Access restricted until 07/03/2020
PhD (Doctor of Philosophy)
Rehabilitation and Counselor Education
David K. Duys
First Committee Member
Walter P. Vispoel
Second Committee Member
Carol Klose Smith
Third Committee Member
Susannah M. Wood
Fourth Committee Member
Jacob B. Priest
Clinical supervision is integral to promoting the professional development of counselors-in-training and gatekeeping the counseling services provided by counselor trainees (Bernard & Goodyear, 2014). Despite the value of studying participants’ retrospective perceptions about or reflections upon supervision, the supervisory process in which supervision transpires is infrequently quantified and measured (Holloway, 1982; Holloway, 1987). As described by most developmental supervision models, clinical supervision is “a process with sequential and qualitatively distinct stages through which supervisors and trainees progress” (Littrell, Lee-Borden, & Lorenz, 1976, p. 134). In order to capture these stages and phenomena with observable and measurable units, the author used six states of interest to measure the supervision process, which exhibit the progressively complex nature of clinical supervision.
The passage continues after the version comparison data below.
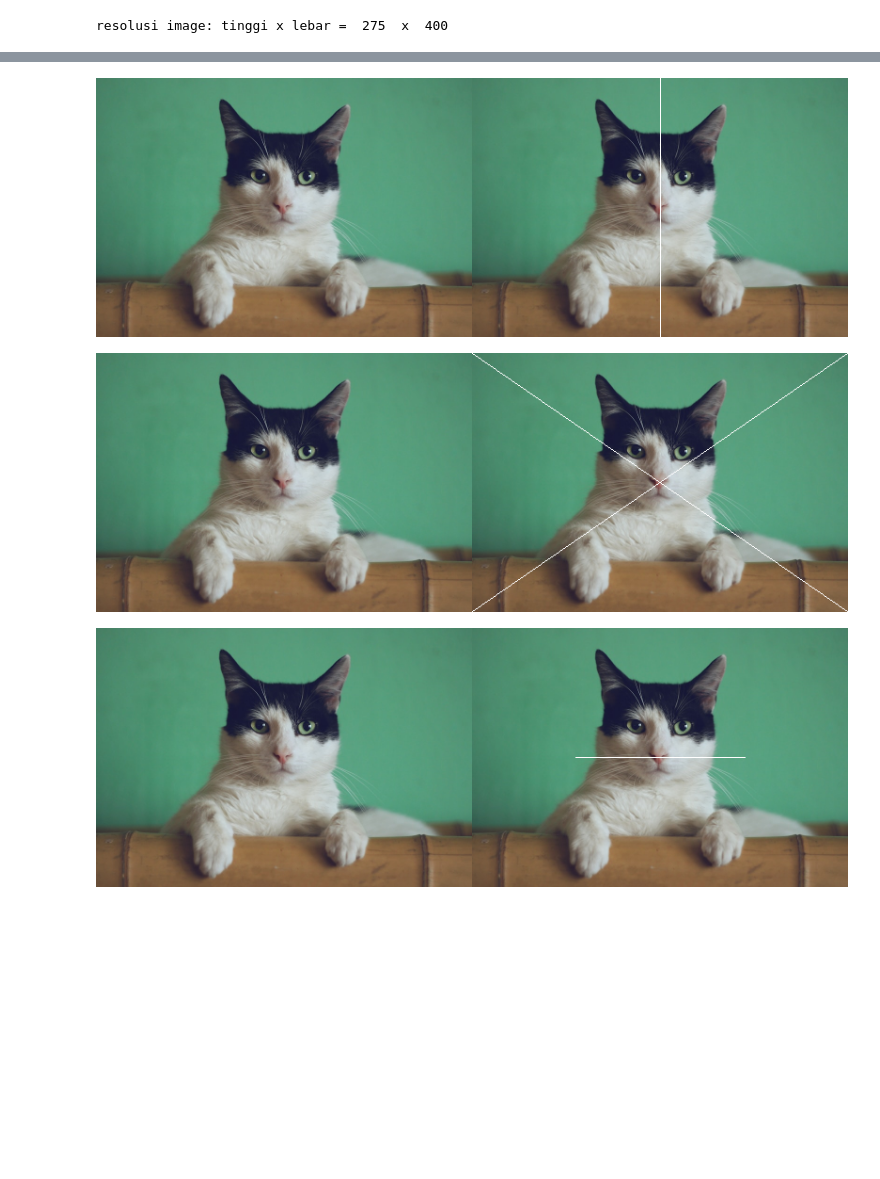
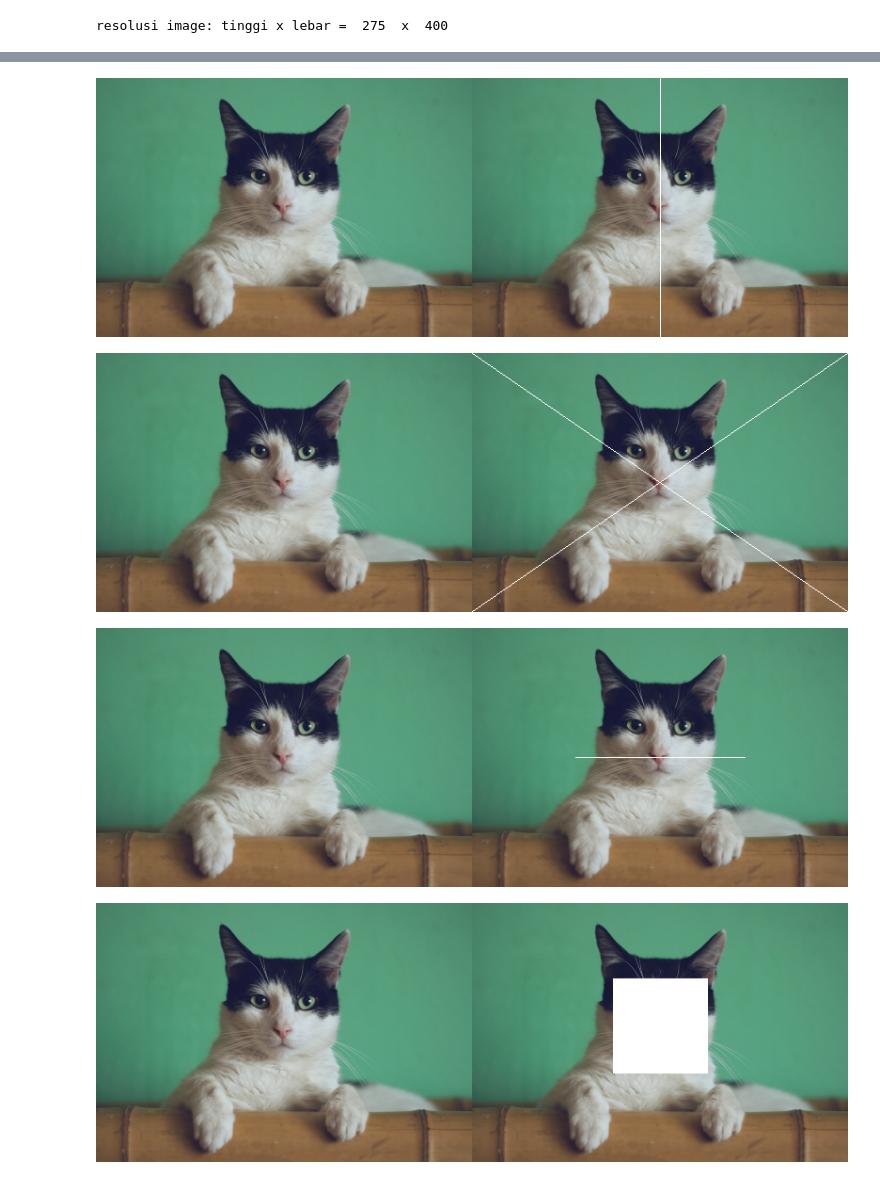
Before and after one commit to novalrnv/PCVK_genap_2026, a Jupyter notebook: modul_1.ipynb, the cells around one changed output, grey strips where cells are left out. Drawn from its saved outputs; the diff is of its cells as text; code cells hidden in the pictures; blank space fills up the shorter version.

```diff
--- a/modul_1.ipynb
+++ b/modul_1.ipynb
@@ -79,30 +79,58 @@ image_2 = cv.cvtColor(image, cv.COLOR_BGR2RGB)
 
 # menentukan posisi tengah gambar
 tengah_y = int(tinggi / 2)
 tengah_x = int(lebar / 2)
 
 # menentukan panjang garis
 panjang_garis = 180
 
 # menentukan titik awal dan titik akhir garis
 x1 = int(tengah_x - panjang_garis / 2)
 x2 = int(tengah_x + panjang_garis / 2)
 
 # membuat garis horizontal putih di tengah gambar
 cv.line(image_2, (x1, tengah_y), (x2, tengah_y), (255, 255, 255), 1)
 
 # menggabungkan gambar asli dan gambar yang sudah diberi garis
 final_frame = cv.hconcat((image_1, image_2))
 
 # menampilkan hasil
 cv2_imshow(final_frame)
+
+print("")
+
+image_1 = cv.cvtColor(image, cv.COLOR_BGR2RGB)
+
+image_2 = cv.cvtColor(image, cv.COLOR_BGR2RGB)
+
+# menentukan posisi kotak
+x1 = 150
+y1 = 80
+
+# menentukan ukuran kotak
+lebar_kotak = 100
+tinggi_kotak = 100
+
+# membuat kotak berwarna putih
+cv.rectangle(
+    image_2, (x1, y1),
+    (x1 + lebar_kotak, y1 + tinggi_kotak),
+    (255, 255, 255), -1
+)
+
+# menggabungkan gambar asli dan gambar yang sudah diberi kotak
+final_frame = cv.hconcat((image_1, image_2))
+
+# menampilkan hasil
+cv2_imshow(final_frame)
 # %% [output]
 [figure]
 [figure]
 [figure]
 resolusi image: tinggi x lebar =  275  x  400
 [figure]
 [figure]
 [figure]
 [figure]
 [figure]
+[figure, added]
```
The six states include: (a) social interfacing (non-skills phase), (b) reflecting on foundational competencies, (c) deepening case conceptualization, (d) processing the relational management, (e) overcoming personal and multicultural barriers, and (f) furthering professional development. These states underpin the codebook of this study and are used to conceptualize the supervision process.
Although the interactions between the supervisor and supervisee are transient and difficult to grasp, supervisory interactions move from one state to another. Indeed, state-transitional dynamics of clinical supervision are subject to a constellation of factors that supervisors and supervisees initially bring in and constantly reinforce, such as supervisory styles, supervisee developmental levels, supervisory working alliance, and supervisee satisfaction with clinical supervision. By using Markov chain analysis, this study detects the overall transitional dynamics of supervisory dyads and investigates how transitional dynamics vary based on the aforementioned variables that manifest themselves as supervision dynamics unfold and closely interface with other supervision variables. Results of this study provide implications for clinical supervisors, counselor educators, and counselors-in-training.
Markov chain analysis, state-transitional dynamics of clinical supervision, supervisee developmental levels, supervisee satisfaction, supervisory styles, supervisory working alliance
xii, 149 pages
Includes bibliographical references (pages 143-149).
Copyright © 2018 Dan Li
Li, Dan. "Transitional dynamics of clinical supervision: using Markov chain analysis." PhD (Doctor of Philosophy) thesis, University of Iowa, 2018.
Available for download on Friday, July 03, 2020